- Including my parents, there are 10 of us in my immediate family. My dad and I have bachelor’s degrees, my youngest brother is currently in law school, and among the other 7, there are 2 medical degrees, 4 master’s degrees, one doctorate, and 1 law degree. These were earned from Georgetown, Columbia, Notre Dame, University of Virginia, and the University of Oklahoma, in public health, Spanish literature, art history, and philosophy. The reason that my mom went to medical school in the 60’s when she was 22 was because her brother enjoyed medical school so much. My mother’s father taught philosophy and law at Fordham. Including this grandfather, three of my four grandparents, who were born between 1900 and 1910, graduated from college. My father’s mother, who was born in 1903, didn’t go to college, and that is a fact that was kind of whispered, rather than stated outright… perhaps so that not too many people would find out.
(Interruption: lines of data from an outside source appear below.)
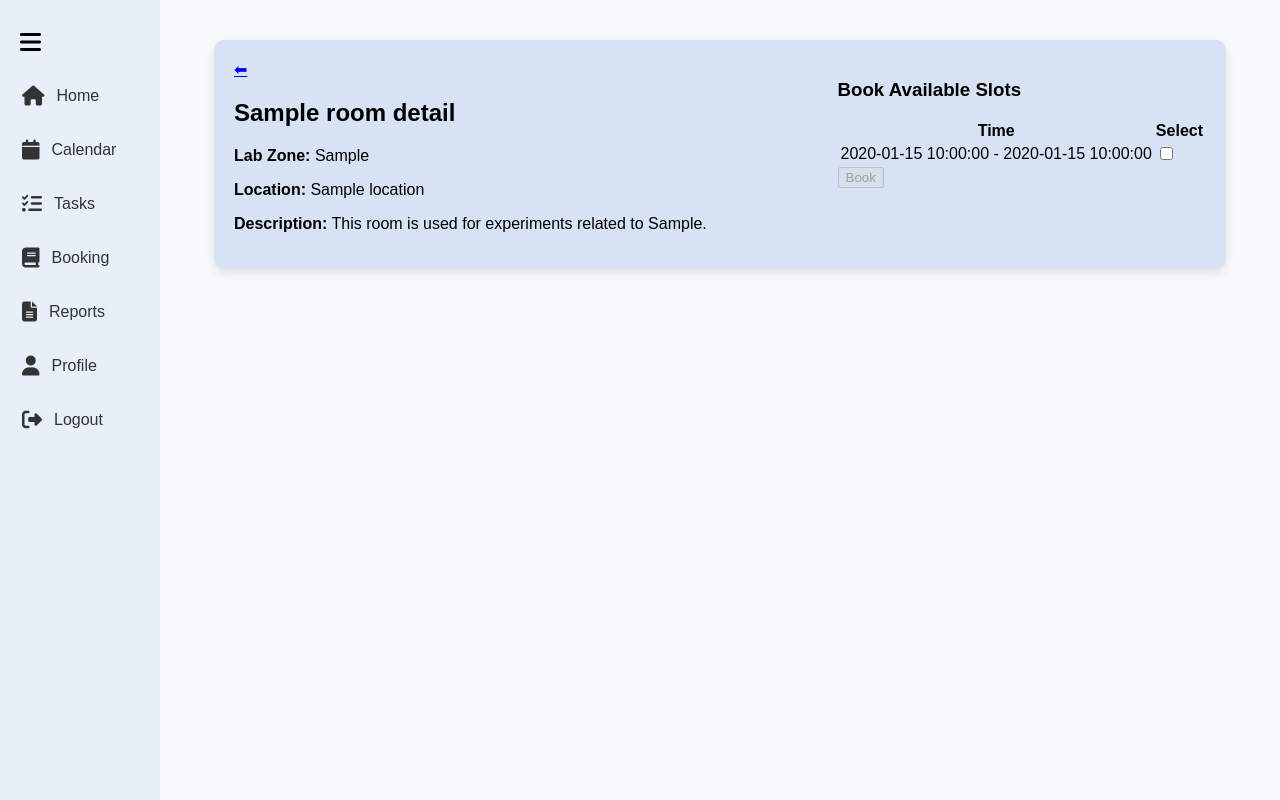
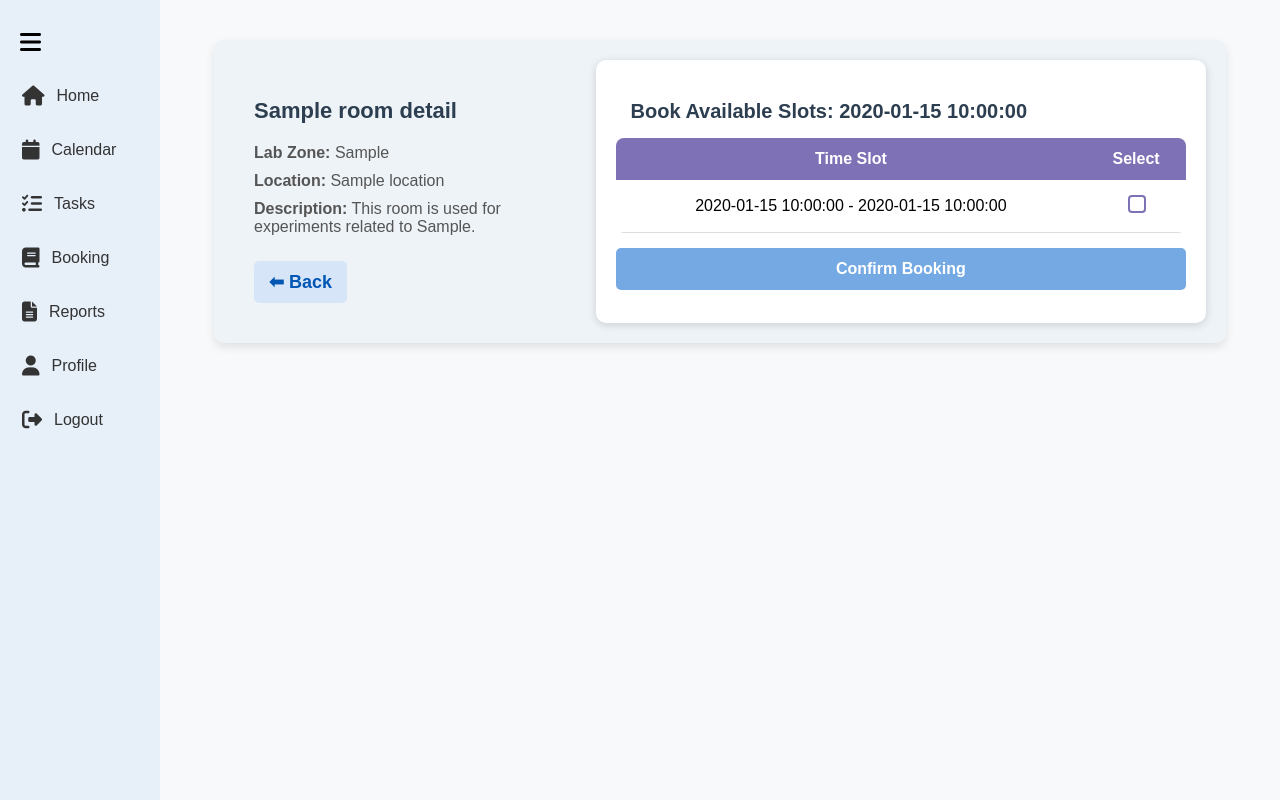
Before and after one commit to sirithatthamrong/SWE-P1, a Flask app: template app/templates/room_booking.html in a window 1280 px wide. Run offline with Flask 3, Linux system fonts and the light colour scheme; the template is opened without the code that fills it: most values are stand-ins (such as "Sample title", 1, 10 or a date in 2020).

Commit message:
Redesign room booking interface

```diff
--- a/app/routes.py
+++ b/app/routes.py
@@ -122,5 +122,6 @@ def book_room(room_id):
         room_details=room_details,
         available_slots=available_slots,
         lab_zones=get_lab_zones(),
-        experiment_types=get_experiment_types()
+        experiment_types=get_experiment_types(),
+        selected_date=date
     )
--- a/app/services/booking_service.py
+++ b/app/services/booking_service.py
@@ -124,7 +124,7 @@ def create_room_booking(user_id, room_id, experiment_id, date, selected_slots):
         # Sort slots and find consecutive blocks
         sorted_slots = sorted([datetime.strptime(slot, "%H:%M:%S") for slot in selected_slots])
         start_time = sorted_slots[0]
-        end_time = sorted_slots[-1] + timedelta(hours=1)  # ✅ Extend to last selected slot
+        end_time = sorted_slots[-1] + timedelta(hours=1)  # Extend to last selected slot
 
         query = text("""
             INSERT INTO RoomReservations (user_id, lab_zone_id, lab_room_id, experiment_id, date, start_time, end_time)
--- a/app/static/css/room_booking.css
+++ b/app/static/css/room_booking.css
@@ -9,82 +9,156 @@ body {
 .booking-container {
     display: flex;
     justify-content: space-between;
-    align-items: stretch; /* Ensures equal height */
+    align-items: stretch;
     max-width: 90%;
     margin: 20px auto;
     padding: 20px;
-    background: #d7e3f4;
+    background: #eef3f7;
     border-radius: 10px;
     box-shadow: 0px 4px 10px rgba(0, 0, 0, 0.1);
     gap: 30px;
 }
 
-/* --- Left Section: Filter Form --- */
-.filter-section {
+/* --- Left Section: Room Details --- */
+.room-info {
     flex: 1;
     max-width: 30%;
     padding: 20px;
-    background: #ffffff;
     border-radius: 10px;
-    box-shadow: 0px 2px 8px rgba(0, 0, 0, 0.15);
     display: flex;
     flex-direction: column;
     justify-content: space-between;
 }
 
-/* Reduce Text Size */
-.filter-section h2 {
-    font-size: 18px;
+.room-info-footer {
+    margin-top: auto; /* Pushes content to the bottom */
+    padding-top: 20px;
+    text-align: left;
+    width: 100%;
+}
+
+.room-info h2 {
+    font-size: 22px;
+    color: #2c3e50;
     font-weight: bold;
     margin-bottom: 15px;
 }
 
-/* Form Styling */
-.form-group {
-    display: flex;
-    flex-direction: column;
-    margin-bottom: 12px;
+.room-info p {
+    font-size: 16px;
+    margin: 5px 0;
+    color: #555;
 }
 
-/* Labels */
-.form-group label {
+/* Back Arrow */
+.back-arrow {
+    display: inline-block;
+    font-size: 18px;
+    color: #0056b3;
+    text-decoration: none;
     font-weight: bold;
-    color: #333;
-    font-size: 14px;
-    margin-bottom: 5px;
+    padding: 10px 15px;
+    border-radius: 5px;
+    background: rgba(0, 123, 255, 0.1);
+    transition: all 0.3s ease-in-out;
 }
 
-/* Inputs & Selects */
-.form-group select,
-.form-group input,
-.check-availability-btn {
-    width: 100%;
-    height: 40px;
-    padding: 8px;
-    font-size: 14px;
-    border: 1px solid #ccc;
-    border-radius: 5px;
-    box-sizing: border-box;
-    background: white;
+.back-arrow:hover {
+    background: #0056b3;
+    color: white;
 }
 
-/* Make dropdowns aligned like other inputs */
-.form-group select {
-    appearance: none;
+/* --- Right Section: Schedule Table --- */
+.schedule-container {
+    flex: 1.5;
     background: white;
-    cursor: pointer;
+    padding: 20px;
+    border-radius: 10px;
+    box-shadow: 0px 2px 8px rgba(0, 0, 0, 0.15);
 }
 
-/* Date & Time Inputs */
-.form-group input[type="date"],
-.form-group input[type="time"] {
-    appearance: none;
-    background: white;
-    cursor: pointer;
+/* Schedule Heading */
+.schedule-container h3 {
+    font-size: 20px;
+    font-weight: bold;
+    color: #2c3e50;
+    margin-bottom: 15px;
+    margin-left: 15px;
 }
 
-/* Check Availability Button */
-.check-availability-btn {
+/* --- Booking Table Styling --- */
+.booking-table {
+    width: 100%;
+    border-collapse: collapse;
+    background: white;
+    border-radius: 8px;
+    overflow: hidden;
+}
+
+.booking-table thead {
+    background: #7e71b5;
+    color: white;
+    text-align: left;
+}
+
+.booking-table th {
+    padding: 12px;
+    font-size: 16px;
+    text-align: center;
+}
+
+.booking-table td {
+    padding: 12px;
+    font-size: 16px;
+    text-align: center;
+    border-bottom: 1px solid #ddd;
+}
+
+/* Row Hover Effect */
+.booking-table tbody tr:hover {
+    background: #f1f7ff;
+}
+
+/* --- Checkbox Styling --- */
+.booking-table td input[type="checkbox"] {
+    width: 18px;
+    height: 18px;
+    appearance: none;
+    -webkit-appearance: none;
+    -moz-appearance: none;
+    border: 2px solid #7e71b5;
+    border-radius: 4px;
+    display: inline-flex;
+    align-items: center;
+    justify-content: center;
+    cursor: pointer;
+    transition: background 0.2s, border 0.2s;
+    position: relative;
+}
+
+.booking-table td input[type="checkbox"]:checked {
+    background-color: #7e71b5;
+    border-color: #5b4b78;
+}
+
+/* Create the tick mark */
+.booking-table td input[type="checkbox"]::after {
+    content: "✔";
+    font-size: 14px;
+    color: white;
+    font-weight: bold;
+    display: flex;
+    align-items: center;
+    justify-content: center;
+    width: 100%;
+    height: 100%;
+    position: absolute;
+    left: 0;
+    top: 0;
+    line-height: 18px;  /* Prevents movement */
+}
+
+.book-btn {
     width: 100%;
     background-color: #74a9e3;
     color: white;
@@ -94,57 +168,25 @@ body {
     cursor: pointer;
     transition: 0.3s;
     border-radius: 5px;
-    padding: 10px;
-    font-size: 14px;
+    padding: 12px;
+    font-size: 16px;
+    margin-top: 15px;
 }
 
-.check-availability-btn:hover {
+.book-btn:hover {
     background-color: #0056b3;
 }
 
-/* --- Right Section: Room Details --- */
-.room-details-container {
-    flex: 2;
-    padding: 20px;
-    background: #ffffff;
-    border-radius: 10px;
-    box-shadow: 0px 2px 8px rgba(0, 0, 0, 0.15);
+
+/* --- Responsive Design --- */
+@media (max-width: 1024px) {
+    .booking-container {
+        flex-direction: column;
+        align-items: center;
+    }
+
+    .room-info, .schedule-container {
+        width: 100%;
+        max-width: 600px;
+    }
 }
-
-.time-slots {
-    display: flex;
-    flex-wrap: wrap;
-    gap: 10px;
-}
-
-.time-slots label {
-    display: flex;
-    align-items: center;
-    padding: 8px;
-    background: #007BFF;
-    color: white;
-    border-radius: 5px;
-    cursor: pointer;
-}
-
-.time-slots input[type="checkbox"] {
-    margin-right: 5px;
-}
-
-.confirm-booking-btn {
-    width: 100%;
-    background-color: #007BFF;
-    color: white;
-    font-weight: bold;
-    text-align: center;
-    border: none;
-    cursor: pointer;
-    transition: 0.3s;
-    border-radius: 5px;
-    padding: 10px;
-    font-size: 14px;
-}
-
-.confirm-booking-btn:hover {
-    background-color: #0056b3;
-}
--- a/app/static/js/room_booking.js
+++ b/app/static/js/room_booking.js
@@ -1,24 +1,19 @@
 document.addEventListener("DOMContentLoaded", function () {
-    // Select the "Book" button
     const bookBtn = document.getElementById("book-btn");
-
-    // Select all checkboxes
     const checkboxes = document.querySelectorAll("input[name='time_slot']");
 
-    // Function to enable/disable the button
     function updateButtonState() {
         const anyChecked = Array.from(checkboxes).some(checkbox => checkbox.checked);
-        bookBtn.disabled = !anyChecked; // Enable if at least one slot is checked
+        bookBtn.disabled = !anyChecked;
+        bookBtn.style.opacity = anyChecked ? "1" : "0.6";
     }
 
-    // Add event listeners to all checkboxes
     checkboxes.forEach(checkbox => {
         checkbox.addEventListener("change", updateButtonState);
     });
 
-    // Form submission logic
     document.getElementById("booking-form").addEventListener("submit", function (e) {
-        e.preventDefault(); // Prevent default form submission
+        e.preventDefault();
 
         let selectedSlots = [];
         document.querySelectorAll("input[name='time_slot']:checked").forEach((checkbox) => {
@@ -41,7 +36,7 @@ document.addEventListener("DOMContentLoaded", function () {
         .then(data => {
             if (data.success) {
                 alert("✅ Booking confirmed!");
-                window.location.href = "/booking"; // Redirect after successful booking
+                window.location.href = "/booking";
             } else {
                 alert(`❌ Error: ${data.error}`);
             }
@@ -52,8 +47,3 @@ document.addEventListener("DOMContentLoaded", function () {
         });
     });
 });
-
-
-document.getElementById("date").addEventListener("change", function() {
-    document.getElementById("book-btn").disabled = true;
-});
--- a/app/templates/room_booking.html
+++ b/app/templates/room_booking.html
@@ -11,35 +11,43 @@
 <div class="booking-container">
     <!-- Left Section: Room Details -->
     <div class="room-info">
-        <a href="{{ url_for('main.booking') }}" class="back-arrow">⬅</a>
         <h2>{{ room_details.name }}</h2>
         <p><strong>Lab Zone:</strong> {{ room_details.lab_zone }}</p>
         <p><strong>Location:</strong> {{ room_details.location }}</p>
         <p><strong>Description:</strong> This room is used for experiments related to {{ room_details.lab_zone }}.</p>
+
+        <!-- Move Back Button to the bottom -->
+        <div class="room-info-footer">
+            <a href="{{ url_for('main.booking') }}" class="back-arrow">⬅ Back</a>
+        </div>
     </div>
 
     <!-- Right Section: Time Slot Selection -->
     <div class="schedule-container">
-        <h3>Book Available Slots</h3>
+        <h3>Book Available Slots: {{ selected_date }}</h3>
         <form id="booking-form">
-            <table>
+            <table class="booking-table">
                 <thead>
                     <tr>
-                        <th>Time</th>
+                        <th>Time Slot</th>
                         <th>Select</th>
                     </tr>
                 </thead>
                 <tbody>
                     {% for slot in available_slots %}
                     <tr>
-                        <td>{{ slot.start_time }} - {{ slot.end_time }}</td>  <!-- ✅ Display range -->
-                        <td><input type="checkbox" name="time_slot" value="{{ slot.start_time }}"></td>
+                        <td>{{ slot.start_time }} - {{ slot.end_time }}</td>
+                        <td>
+                            <label class="custom-checkbox">
+                                <input type="checkbox" name="time_slot" value="{{ slot.start_time }}">
+                                <span class="checkmark"></span>
+                            </label>
+                        </td>
                     </tr>
                     {% endfor %}
                 </tbody>
             </table>
-
-            <button type="submit" class="book-btn" id="book-btn" disabled>Book</button>
+            <button type="submit" class="book-btn" id="book-btn" disabled>Confirm Booking</button>
         </form>
     </div>
 </div>
```
Also changed, not shown: app/static/css/booking.css (+5 -5 lines), 1 other file.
As I mentioned, formal education is considered pretty important in my family.
- Robert Samuelson is a journalist who writes economics opinion pieces in the Washington Post. Here’s the column, as published by the Denver Post: http://www.denverpost.com/samuelson/ci_20714508/degrees-failure-idea-that-everyone-needs-attend-college?source=rss_emailed
- Here in Colorado we still have the apprentice/draftsman route to licensure. A college degree is not necessary for licensure as an architect in Colorado. http://www.dora.state.co.us/aes/licensing/requirements-arc.htm#exp However, my understanding is that most Colorado firms do not want to hire an emerging professional who does not have a professional degree (a BArch or MArch).
- Garry Stevens’ “Why Architecture Should Leave the University” is really something to think about, even if we just use it as a starting point to improve architecture programs in universities. http://www.archsoc.com/kcas/leaveuniversity.html
- So, how do emerging professionals – and everyone else – pursue learning? I plan to address some good ways in a future post.